By Bintu Mansaray
Being a part of this project gives me valuable insights to a whole new world. A world of those living on the fringes of our society, so easily ignored or when thought of, pitied for not being able to rise above their circumstances. It has made me realise in this short time that these residents are just like us, trying to survive in this world with as much dignity they can.
ARISE (Accountability and Responsiveness in Informal Settlements for Equity) is a research consortium focused on identifying and highlighting the issues affecting health and wellbeing of the residents in urban informal settlements, commonly known as slum dwellers. According to UN-Habitat informal settlements are residential areas where people do not have legal ownership of the lands or houses in which they live, the dwellings do not meet current safety regulations and hence are in environmentally unsafe places. They are often marginalised and deprived of basic services and proper infrastructure and are invariably unprotected from evictions, disease outbreaks, violence and, in some regions, natural disasters.
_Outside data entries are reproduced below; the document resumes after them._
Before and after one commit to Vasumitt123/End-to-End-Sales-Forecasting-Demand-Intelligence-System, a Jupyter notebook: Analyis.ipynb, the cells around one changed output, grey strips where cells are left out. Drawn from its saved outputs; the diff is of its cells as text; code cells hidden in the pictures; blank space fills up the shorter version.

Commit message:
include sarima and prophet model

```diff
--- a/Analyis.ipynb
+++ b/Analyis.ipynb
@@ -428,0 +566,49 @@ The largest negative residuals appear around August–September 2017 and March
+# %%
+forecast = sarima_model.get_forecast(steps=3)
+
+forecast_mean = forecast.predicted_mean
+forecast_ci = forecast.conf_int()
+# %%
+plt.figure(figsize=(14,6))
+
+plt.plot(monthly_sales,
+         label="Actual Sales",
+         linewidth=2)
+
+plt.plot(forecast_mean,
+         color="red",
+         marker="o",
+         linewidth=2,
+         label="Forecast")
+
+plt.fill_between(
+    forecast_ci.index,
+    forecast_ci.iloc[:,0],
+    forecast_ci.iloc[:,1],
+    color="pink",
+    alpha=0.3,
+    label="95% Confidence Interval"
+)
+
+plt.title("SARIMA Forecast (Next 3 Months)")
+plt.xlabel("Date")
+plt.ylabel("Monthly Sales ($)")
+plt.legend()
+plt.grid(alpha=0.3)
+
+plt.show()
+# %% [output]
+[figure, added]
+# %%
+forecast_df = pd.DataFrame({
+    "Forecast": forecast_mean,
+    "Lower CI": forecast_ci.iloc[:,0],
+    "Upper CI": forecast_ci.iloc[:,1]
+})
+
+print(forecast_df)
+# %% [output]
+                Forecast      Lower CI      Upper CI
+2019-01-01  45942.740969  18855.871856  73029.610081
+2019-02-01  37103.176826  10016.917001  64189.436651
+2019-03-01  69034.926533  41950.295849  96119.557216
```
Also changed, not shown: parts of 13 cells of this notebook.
This project has pooled together a collection of actors working on all facets of informal settlements and creating a unique niche in that, instead of going to these settlements and writing down what they need, ARISE is allowing the residents to tell us what their needs are; what are their priorities when it comes to their health and wellbeing; what do they really need to be the drivers of change for their health and their community’s collective health.
This project comes at a time when multiple partners are working towards achieving SDG 11, that is, to make cities inclusive, safe, resilient and sustainable. With a focus on four countries, India, Bangladesh, Kenya and Sierra Leone, this project encompasses the continents with the highest burden of informal settlements. It seeks to provide needed information so as to arm all partners in preparation for an even greater increase in informal settlements which according to UN-Habitat is expected to double over the next two decades in two of the world’s poorest continents, South Asia and Sub-Saharan Africa.
During our inception meeting in Nairobi, we had the opportunity to visit some informal settlements and talk to the residents. This was the highlight of the trip. It brought home the similarities in the problems residents of informal settlements face, irrespective of geographical location. In addition to what we already know, issues of violence including sexual abuse were raised with discussions on safeguarding beginning at the early stages of project development. These were pervasive and present in all informal settlements and this brings home the importance of creating safe spaces for these residents. So many similarities were noticed even though the countries, cultures and languages are different. Indeed, there is more that unites us than divides us.
Photo credit: John Hassan Koroma/SLURC